The modern workplace is all about problem solving. It is the underlying aspect of every business which ultimately defines its success or failure. Computational thinking has become a necessary skill for the 21st century workforce and it enables them to deliver solutions in a smarter and more economical way. Gone are the days when the workforce had to work harder, now they need to think sharper, work smarter and deliver solutions faster. Equipping your workforce with computational thinking skills can help accelerate your productivity. We live in a world where everything is data-driven. Many jobs demand its employees to work their way through complex problems and break it down into forms that a computer can comprehend. For this, they need to think creatively from a computational perspective. This really helps the business, as now the workforce is working smarter and they are pushing solutions faster thereby saving time and money. The time spend on developing one solution reduces drastically and the resources can be re-allocated to the next within a shorter time span.

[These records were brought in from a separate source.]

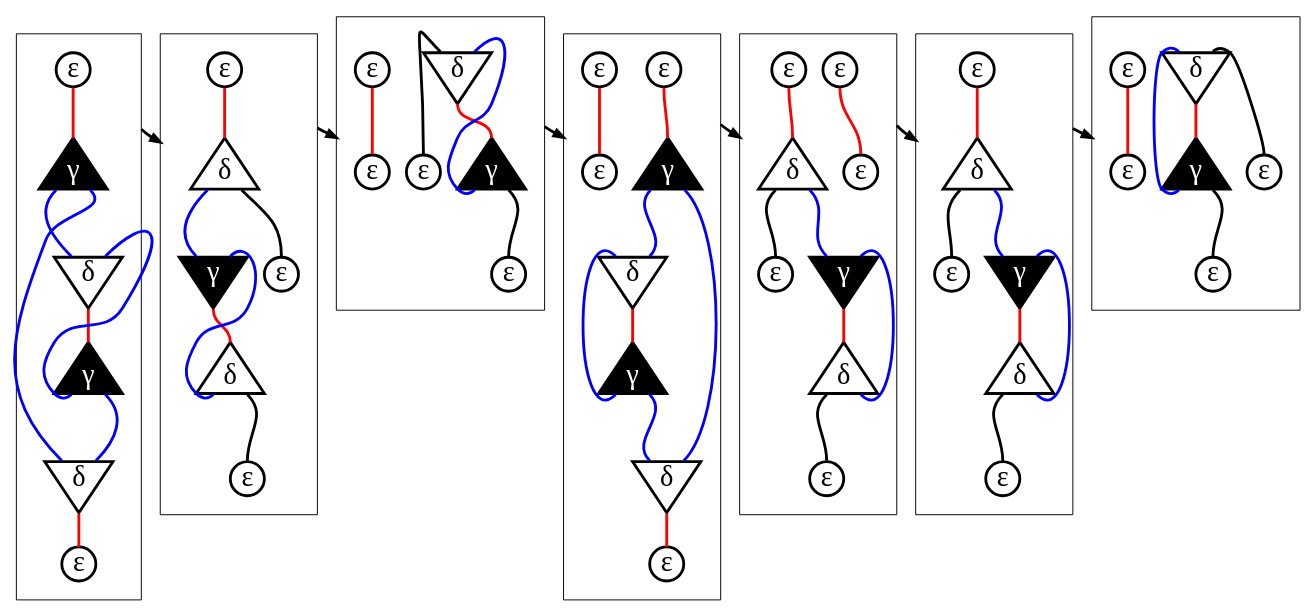
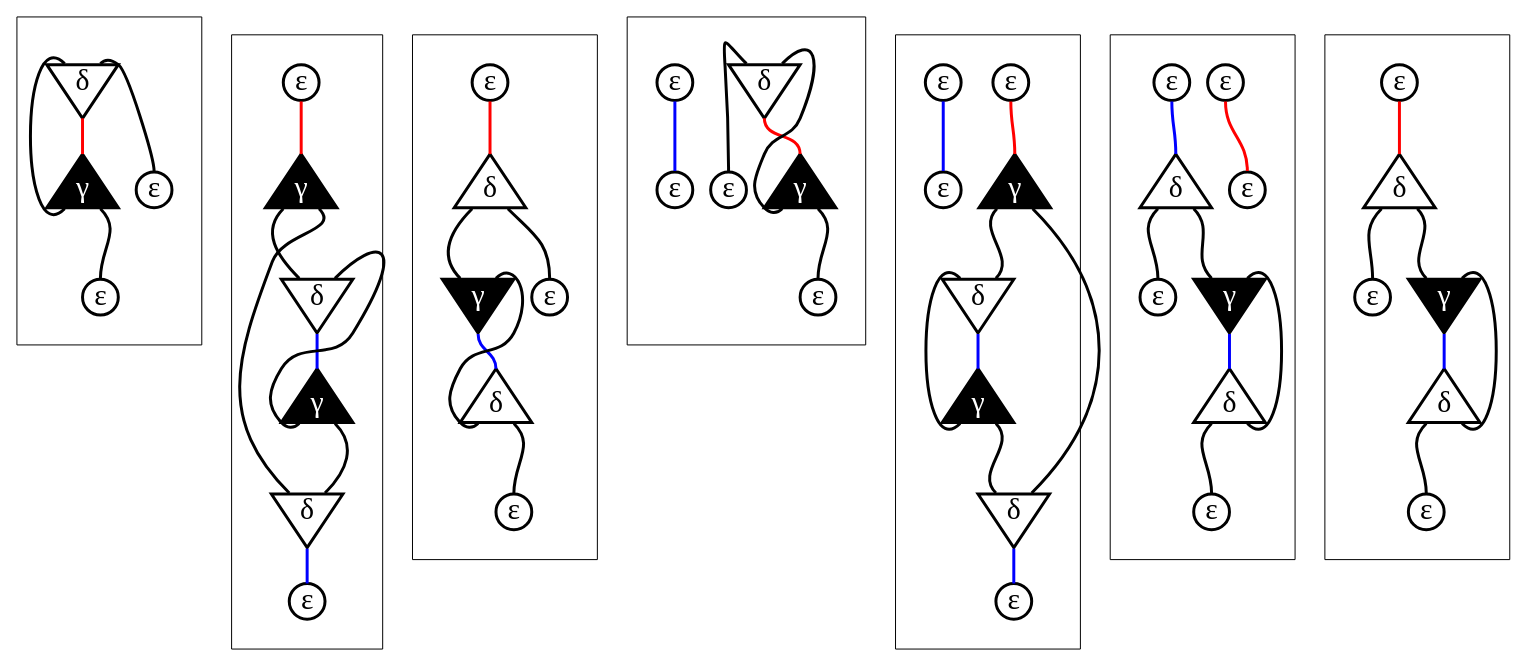
The diagram in inet.gv (FranchuFranchu/inet-gv), drawn with Graphviz before and after one commit. The commit also changed 2 other files, not shown here.

Commit message:
Now the reduced active pair is shown in red.

```diff
--- a/inet.gv
+++ b/inet.gv
@@ -1,5 +1,5 @@
 digraph inet {
-    graph [margin=20]
+    graph [margin=30]
     node [penwidth=3,fontsize=30]
     edge [penwidth=3]
     
@@ -7,120 +7,111 @@
     compound=true;
     subgraph cluster_step0 {
 dummy_0 [shape=point,style=invis];
-	 "sg0n0":s-> "sg0n4":n [color=red] [arrowhead=none];
-	 "sg0n4":sw-> "sg0n2":nw [color=blue] [arrowhead=none];
-	 "sg0n2":s-> "sg0n5":n [color=red] [arrowhead=none];
-	 "sg0n5":sw-> "sg0n2":ne [color=blue] [arrowhead=none];
-	 "sg0n5":se-> "sg0n3":ne [color=blue] [arrowhead=none];
-	 "sg0n3":s-> "sg0n1":n [color=red] [arrowhead=none];
-	"sg0n1" [label="ε", shape=circle, width=0.2,fixedsize=true,height=0.5,fontcolor=black] [orientation=0];
-	 "sg0n3":nw-> "sg0n4":se [color=blue] [arrowhead=none];
-	"sg0n3" [label="δ", margin=0,shape=triangle,fixedsize=true,width=1,fillcolor=black,height=1,style=stroke,fontcolor=black] [orientation=180];
-	"sg0n5" [label="γ", margin=0,shape=triangle,fixedsize=true,width=1,fillcolor=black,height=1,style=filled,fontcolor=white] [orientation=0];
-	"sg0n2" [label="δ", margin=0,shape=triangle,fixedsize=true,width=1,fillcolor=black,height=1,style=stroke,fontcolor=black] [orientation=180];
-	"sg0n4" [label="γ", margin=0,shape=triangle,fixedsize=true,width=1,fillcolor=black,height=1,style=filled,fontcolor=white] [orientation=0];
-	"sg0n0" [label="ε", shape=circle, width=0.2,fixedsize=true,height=0.5,fontcolor=black] [orientation=180];
+	 "sg0n0":s-> "sg0n1":n [color=red] [arrowhead=none];
+	 "sg0n1":sw-> "sg0n0":nw [color=black] [arrowhead=none];
+	 "sg0n1":se-> "sg0n3":n [color=black] [arrowhead=none];
+	"sg0n3" [label="ε", shape=circle, width=0.2,fixedsize=true,height=0.5,fontcolor=black] [orientation=0];
+	"sg0n1" [label="γ", margin=0,shape=triangle,fixedsize=true,width=1,fillcolor=black,height=1,style=filled,fontcolor=white] [orientation=0];
+	 "sg0n0":ne-> "sg0n2":n [color=black] [arrowhead=none];
+	"sg0n2" [label="ε", shape=circle, width=0.2,fixedsize=true,height=0.5,fontcolor=black] [orientation=0];
+	"sg0n0" [label="δ", margin=0,shape=triangle,fixedsize=true,width=1,fillcolor=black,height=1,style=stroke,fontcolor=black] [orientation=180];
 }
-dummy_0:s -> dummy_1:s [constraint=false,ltail=cluster_step0,lhead=cluster_step1];
 subgraph cluster_step1 {
 dummy_1 [shape=point,style=invis];
-	 "sg1n0":s-> "sg1n2":n [color=red] [arrowhead=none];
-	 "sg1n2":sw-> "sg1n3":nw [color=blue] [arrowhead=none];
-	 "sg1n3":s-> "sg1n1":n [color=red] [arrowhead=none];
-	 "sg1n1":sw-> "sg1n3":ne [color=blue] [arrowhead=none];
-	 "sg1n1":se-> "sg1n4":n [arrowhead=none];
-	"sg1n4" [label="ε", shape=circle, width=0.2,fixedsize=true,height=0.5,fontcolor=black] [orientation=0];
-	"sg1n1" [label="δ", margin=0,shape=triangle,fixedsize=true,width=1,fillcolor=black,height=1,style=stroke,fontcolor=black] [orientation=0];
-	"sg1n3" [label="γ", margin=0,shape=triangle,fixedsize=true,width=1,fillcolor=black,height=1,style=filled,fontcolor=white] [orientation=180];
-	 "sg1n2":se-> "sg1n5":n [arrowhead=none];
-	"sg1n5" [label="ε", shape=circle, width=0.2,fixedsize=true,height=0.5,fontcolor=black] [orientation=0];
-	"sg1n2" [label="δ", margin=0,shape=triangle,fixedsize=true,width=1,fillcolor=black,height=1,style=stroke,fontcolor=black] [orientation=0];
+	 "sg1n0":s-> "sg1n4":n [color=red] [arrowhead=none];
+	 "sg1n4":sw-> "sg1n2":nw [color=black] [arrowhead=none];
+	 "sg1n2":s-> "sg1n5":n [color=blue] [arrowhead=none];
+	 "sg1n5":sw-> "sg1n2":ne [color=black] [arrowhead=none];
+	 "sg1n5":se-> "sg1n3":ne [color=black] [arrowhead=none];
+	 "sg1n3":s-> "sg1n1":n [color=blue] [arrowhead=none];
+	"sg1n1" [label="ε", shape=circle, width=0.2,fixedsize=true,height=0.5,fontcolor=black] [orientation=0];
+	 "sg1n3":nw-> "sg1n4":se [color=black] [arrowhead=none];
+	"sg1n3" [label="δ", margin=0,shape=triangle,fixedsize=true,width=1,fillcolor=black,height=1,style=stroke,fontcolor=black] [orientation=180];
+	"sg1n5" [label="γ", margin=0,shape=triangle,fixedsize=true,width=1,fillcolor=black,height=1,style=filled,fontcolor=white] [orientation=0];
+	"sg1n2" [label="δ", margin=0,shape=triangle,fixedsize=true,width=1,fillcolor=black,height=1,style=stroke,fontcolor=black] [orientation=180];
+	"sg1n4" [label="γ", margin=0,shape=triangle,fixedsize=true,width=1,fillcolor=black,height=1,style=filled,fontcolor=white] [orientation=0];
 	"sg1n0" [label="ε", shape=circle, width=0.2,fixedsize=true,height=0.5,fontcolor=black] [orientation=180];
 }
-dummy_1:s -> dummy_2:s [constraint=false,ltail=cluster_step1,lhead=cluster_step2];
 subgraph cluster_step2 {
 dummy_2 [shape=point,style=invis];
-	 "sg2n0":s-> "sg2n1":n [color=red] [arrowhead=none];
-	 "sg2n1":sw-> "sg2n0":ne [color=blue] [arrowhead=none];
-	 "sg2n1":se-> "sg2n4":n [arrowhead=none];
+	 "sg2n0":s-> "sg2n2":n [color=red] [arrowhead=none];
+	 "sg2n2":sw-> "sg2n3":nw [color=black] [arrowhead=none];
+	 "sg2n3":s-> "sg2n1":n [color=blue] [arrowhead=none];
+	 "sg2n1":sw-> "sg2n3":ne [color=black] [arrowhead=none];
+	 "sg2n1":se-> "sg2n4":n [color=black] [arrowhead=none];
 	"sg2n4" [label="ε", shape=circle, width=0.2,fixedsize=true,height=0.5,fontcolor=black] [orientation=0];
-	"sg2n1" [label="γ", margin=0,shape=triangle,fixedsize=true,width=1,fillcolor=black,height=1,style=filled,fontcolor=white] [orientation=0];
-	 "sg2n0":nw-> "sg2n2":n [arrowhead=none];
-	"sg2n2" [label="ε", shape=circle, width=0.2,fixedsize=true,height=0.5,fontcolor=black] [orientation=0];
-	"sg2n0" [label="δ", margin=0,shape=triangle,fixedsize=true,width=1,fillcolor=black,height=1,style=stroke,fontcolor=black] [orientation=180];
-	 "sg2n3":s-> "sg2n5":n [color=red] [arrowhead=none];
+	"sg2n1" [label="δ", margin=0,shape=triangle,fixedsize=true,width=1,fillcolor=black,height=1,style=stroke,fontcolor=black] [orientation=0];
+	"sg2n3" [label="γ", margin=0,shape=triangle,fixedsize=true,width=1,fillcolor=black,height=1,style=filled,fontcolor=white] [orientation=180];
+	 "sg2n2":se-> "sg2n5":n [color=black] [arrowhead=none];
 	"sg2n5" [label="ε", shape=circle, width=0.2,fixedsize=true,height=0.5,fontcolor=black] [orientation=0];
-	"sg2n3" [label="ε", shape=circle, width=0.2,fixedsize=true,height=0.5,fontcolor=black] [orientation=180];
+	"sg2n2" [label="δ", margin=0,shape=triangle,fixedsize=true,width=1,fillcolor=black,height=1,style=stroke,fontcolor=black] [orientation=0];
+	"sg2n0" [label="ε", shape=circle, width=0.2,fixedsize=true,height=0.5,fontcolor=black] [orientation=180];
 }
-dummy_2:s -> dummy_3:s [constraint=false,ltail=cluster_step2,lhead=cluster_step3];
 subgraph cluster_step3 {
 dummy_3 [shape=point,style=invis];
-	 "sg3n0":s-> "sg3n7":n [color=red] [arrowhead=none];
-	 "sg3n7":sw-> "sg3n4":ne [color=blue] [arrowhead=none];
-	 "sg3n4":s-> "sg3n6":n [color=red] [arrowhead=none];
-	 "sg3n6":sw-> "sg3n4":nw [color=blue] [arrowhead=none];
-	 "sg3n6":se-> "sg3n5":nw [color=blue] [arrowhead=none];
-	 "sg3n5":s-> "sg3n2":n [color=red] [arrowhead=none];
+	 "sg3n0":s-> "sg3n1":n [color=red] [arrowhead=none];
+	 "sg3n1":sw-> "sg3n0":ne [color=black] [arrowhead=none];
+	 "sg3n1":se-> "sg3n4":n [color=black] [arrowhead=none];
+	"sg3n4" [label="ε", shape=circle, width=0.2,fixedsize=true,height=0.5,fontcolor=black] [orientation=0];
+	"sg3n1" [label="γ", margin=0,shape=triangle,fixedsize=true,width=1,fillcolor=black,height=1,style=filled,fontcolor=white] [orientation=0];
+	 "sg3n0":nw-> "sg3n2":n [color=black] [arrowhead=none];
 	"sg3n2" [label="ε", shape=circle, width=0.2,fixedsize=true,height=0.5,fontcolor=black] [orientation=0];
-	 "sg3n5":ne-> "sg3n7":se [color=blue] [arrowhead=none];
-	"sg3n5" [label="δ", margin=0,shape=triangle,fixedsize=true,width=1,fillcolor=black,height=1,style=stroke,fontcolor=black] [orientation=180];
-	"sg3n6" [label="γ", margin=0,shape=triangle,fixedsize=true,width=1,fillcolor=black,height=1,style=filled,fontcolor=white] [orientation=0];
-	"sg3n4" [label="δ", margin=0,shape=triangle,fixedsize=true,width=1,fillcolor=black,height=1,style=stroke,fontcolor=black] [orientation=180];
-	"sg3n7" [label="γ", margin=0,shape=triangle,fixedsize=true,width=1,fillcolor=black,height=1,style=filled,fontcolor=white] [orientation=0];
-	"sg3n0" [label="ε", shape=circle, width=0.2,fixedsize=true,height=0.5,fontcolor=black] [orientation=180];
-	 "sg3n1":s-> "sg3n3":n [color=red] [arrowhead=none];
-	"sg3n3" [label="ε", shape=circle, width=0.2,fixedsize=true,height=0.5,fontcolor=black] [orientation=0];
-	"sg3n1" [label="ε", shape=circle, width=0.2,fixedsize=true,height=0.5,fontcolor=black] [orientation=180];
+	"sg3n0" [label="δ", margin=0,shape=triangle,fixedsize=true,width=1,fillcolor=black,height=1,style=stroke,fontcolor=black] [orientation=180];
+	 "sg3n3":s-> "sg3n5":n [color=blue] [arrowhead=none];
+	"sg3n5" [label="ε", shape=circle, width=0.2,fixedsize=true,height=0.5,fontcolor=black] [orientation=0];
+	"sg3n3" [label="ε", shape=circle, width=0.2,fixedsize=true,height=0.5,fontcolor=black] [orientation=180];
 }
-dummy_3:s -> dummy_4:s [constraint=false,ltail=cluster_step3,lhead=cluster_step4];
 subgraph cluster_step4 {
 dummy_4 [shape=point,style=invis];
-	 "sg4n0":s-> "sg4n2":n [color=red] [arrowhead=none];
+	 "sg4n0":s-> "sg4n7":n [color=red] [arrowhead=none];
+	 "sg4n7":sw-> "sg4n4":ne [color=black] [arrowhead=none];
+	 "sg4n4":s-> "sg4n6":n [color=blue] [arrowhead=none];
+	 "sg4n6":sw-> "sg4n4":nw [color=black] [arrowhead=none];
+	 "sg4n6":se-> "sg4n5":nw [color=black] [arrowhead=none];
+	 "sg4n5":s-> "sg4n2":n [color=blue] [arrowhead=none];
 	"sg4n2" [label="ε", shape=circle, width=0.2,fixedsize=true,height=0.5,fontcolor=black] [orientation=0];
+	 "sg4n5":ne-> "sg4n7":se [color=black] [arrowhead=none];
+	"sg4n5" [label="δ", margin=0,shape=triangle,fixedsize=true,width=1,fillcolor=black,height=1,style=stroke,fontcolor=black] [orientation=180];
+	"sg4n6" [label="γ", margin=0,shape=triangle,fixedsize=true,width=1,fillcolor=black,height=1,style=filled,fontcolor=white] [orientation=0];
+	"sg4n4" [label="δ", margin=0,shape=triangle,fixedsize=true,width=1,fillcolor=black,height=1,style=stroke,fontcolor=black] [orientation=180];
+	"sg4n7" [label="γ", margin=0,shape=triangle,fixedsize=true,width=1,fillcolor=black,height=1,style=filled,fontcolor=white] [orientation=0];
 	"sg4n0" [label="ε", shape=circle, width=0.2,fixedsize=true,height=0.5,fontcolor=black] [orientation=180];
-	 "sg4n1":s-> "sg4n4":n [color=red] [arrowhead=none];
-	 "sg4n4":sw-> "sg4n7":n [arrowhead=none];
-	"sg4n7" [label="ε", shape=circle, width=0.2,fixedsize=true,height=0.5,fontcolor=black] [orientation=0];
-	 "sg4n4":se-> "sg4n5":nw [color=blue] [arrowhead=none];
-	 "sg4n5":s-> "sg4n3":n [color=red] [arrowhead=none];
-	 "sg4n3":sw-> "sg4n6":n [arrowhead=none];
-	"sg4n6" [label="ε", shape=circle, width=0.2,fixedsize=true,height=0.5,fontcolor=black] [orientation=0];
-	 "sg4n3":se-> "sg4n5":ne [color=blue] [arrowhead=none];
-	"sg4n3" [label="δ", margin=0,shape=triangle,fixedsize=true,width=1,fillcolor=black,height=1,style=stroke,fontcolor=black] [orientation=0];
-	"sg4n5" [label="γ", margin=0,shape=triangle,fixedsize=true,width=1,fillcolor=black,height=1,style=filled,fontcolor=white] [orientation=180];
-	"sg4n4" [label="δ", margin=0,shape=triangle,fixedsize=true,width=1,fillcolor=black,height=1,style=stroke,fontcolor=black] [orientation=0];
+	 "sg4n1":s-> "sg4n3":n [color=blue] [arrowhead=none];
+	"sg4n3" [label="ε", shape=circle, width=0.2,fixedsize=true,height=0.5,fontcolor=black] [orientation=0];
 	"sg4n1" [label="ε", shape=circle, width=0.2,fixedsize=true,height=0.5,fontcolor=black] [orientation=180];
 }
-dummy_4:s -> dummy_5:s [constraint=false,ltail=cluster_step4,lhead=cluster_step5];
 subgraph cluster_step5 {
 dummy_5 [shape=point,style=invis];
 	 "sg5n0":s-> "sg5n2":n [color=red] [arrowhead=none];
-	 "sg5n2":sw-> "sg5n5":n [arrowhead=none];
-	"sg5n5" [label="ε", shape=circle, width=0.2,fixedsize=true,height=0.5,fontcolor=black] [orientation=0];
-	 "sg5n2":se-> "sg5n3":nw [color=blue] [arrowhead=none];
-	 "sg5n3":s-> "sg5n1":n [color=red] [arrowhead=none];
-	 "sg5n1":sw-> "sg5n4":n [arrowhead=none];
-	"sg5n4" [label="ε", shape=circle, width=0.2,fixedsize=true,height=0.5,fontcolor=black] [orientation=0];
-	 "sg5n1":se-> "sg5n3":ne [color=blue] [arrowhead=none];
-	"sg5n1" [label="δ", margin=0,shape=triangle,fixedsize=true,width=1,fillcolor=black,height=1,style=stroke,fontcolor=black] [orientation=0];
-	"sg5n3" [label="γ", margin=0,shape=triangle,fixedsize=true,width=1,fillcolor=black,height=1,style=filled,fontcolor=white] [orientation=180];
-	"sg5n2" [label="δ", margin=0,shape=triangle,fixedsize=true,width=1,fillcolor=black,height=1,style=stroke,fontcolor=black] [orientation=0];
+	"sg5n2" [label="ε", shape=circle, width=0.2,fixedsize=true,height=0.5,fontcolor=black] [orientation=0];
 	"sg5n0" [label="ε", shape=circle, width=0.2,fixedsize=true,height=0.5,fontcolor=black] [orientation=180];
+	 "sg5n1":s-> "sg5n4":n [color=blue] [arrowhead=none];
+	 "sg5n4":sw-> "sg5n7":n [color=black] [arrowhead=none];
+	"sg5n7" [label="ε", shape=circle, width=0.2,fixedsize=true,height=0.5,fontcolor=black] [orientation=0];
+	 "sg5n4":se-> "sg5n5":nw [color=black] [arrowhead=none];
+	 "sg5n5":s-> "sg5n3":n [color=blue] [arrowhead=none];
+	 "sg5n3":sw-> "sg5n6":n [color=black] [arrowhead=none];
+	"sg5n6" [label="ε", shape=circle, width=0.2,fixedsize=true,height=0.5,fontcolor=black] [orientation=0];
+	 "sg5n3":se-> "sg5n5":ne [color=black] [arrowhead=none];
+	"sg5n3" [label="δ", margin=0,shape=triangle,fixedsize=true,width=1,fillcolor=black,height=1,style=stroke,fontcolor=black] [orientation=0];
+	"sg5n5" [label="γ", margin=0,shape=triangle,fixedsize=true,width=1,fillcolor=black,height=1,style=filled,fontcolor=white] [orientation=180];
+	"sg5n4" [label="δ", margin=0,shape=triangle,fixedsize=true,width=1,fillcolor=black,height=1,style=stroke,fontcolor=black] [orientation=0];
+	"sg5n1" [label="ε", shape=circle, width=0.2,fixedsize=true,height=0.5,fontcolor=black] [orientation=180];
 }
-dummy_5:s -> dummy_6:s [constraint=false,ltail=cluster_step5,lhead=cluster_step6];
 subgraph cluster_step6 {
 dummy_6 [shape=point,style=invis];
-	 "sg6n0":s-> "sg6n1":n [color=red] [arrowhead=none];
-	 "sg6n1":sw-> "sg6n0":nw [color=blue] [arrowhead=none];
-	 "sg6n1":se-> "sg6n5":n [arrowhead=none];
+	 "sg6n0":s-> "sg6n2":n [color=red] [arrowhead=none];
+	 "sg6n2":sw-> "sg6n5":n [color=black] [arrowhead=none];
 	"sg6n5" [label="ε", shape=circle, width=0.2,fixedsize=true,height=0.5,fontcolor=black] [orientation=0];
-	"sg6n1" [label="γ", margin=0,shape=triangle,fixedsize=true,width=1,fillcolor=black,height=1,style=filled,fontcolor=white] [orientation=0];
-	 "sg6n0":ne-> "sg6n2":n [arrowhead=none];
-	"sg6n2" [label="ε", shape=circle, width=0.2,fixedsize=true,height=0.5,fontcolor=black] [orientation=0];
-	"sg6n0" [label="δ", margin=0,shape=triangle,fixedsize=true,width=1,fillcolor=black,height=1,style=stroke,fontcolor=black] [orientation=180];
-	 "sg6n3":s-> "sg6n4":n [color=red] [arrowhead=none];
+	 "sg6n2":se-> "sg6n3":nw [color=black] [arrowhead=none];
+	 "sg6n3":s-> "sg6n1":n [color=blue] [arrowhead=none];
+	 "sg6n1":sw-> "sg6n4":n [color=black] [arrowhead=none];
 	"sg6n4" [label="ε", shape=circle, width=0.2,fixedsize=true,height=0.5,fontcolor=black] [orientation=0];
-	"sg6n3" [label="ε", shape=circle, width=0.2,fixedsize=true,height=0.5,fontcolor=black] [orientation=180];
+	 "sg6n1":se-> "sg6n3":ne [color=black] [arrowhead=none];
+	"sg6n1" [label="δ", margin=0,shape=triangle,fixedsize=true,width=1,fillcolor=black,height=1,style=stroke,fontcolor=black] [orientation=0];
+	"sg6n3" [label="γ", margin=0,shape=triangle,fixedsize=true,width=1,fillcolor=black,height=1,style=filled,fontcolor=white] [orientation=180];
+	"sg6n2" [label="δ", margin=0,shape=triangle,fixedsize=true,width=1,fillcolor=black,height=1,style=stroke,fontcolor=black] [orientation=0];
+	"sg6n0" [label="ε", shape=circle, width=0.2,fixedsize=true,height=0.5,fontcolor=black] [orientation=180];
 }
 
     }
```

At Accubits, we take this process seriously and it helps us drive innovation at an astounding rate. The workforce here embraces and nurtures every essence of this thought process thus increasing productivity which is key. It doesn’t matter how hard or smart you work, all that matters are the results. A smart workforce gets the job done faster and better than a hardworking workforce. Computational thinking helps a workforce become smarter by helping them acquire the right skills and enables them to identify the right tools for any given task. To understand more about how we can help your business grow by increasing the productivity of the workforce through computationally advanced tools, visit us at www.accubits.com.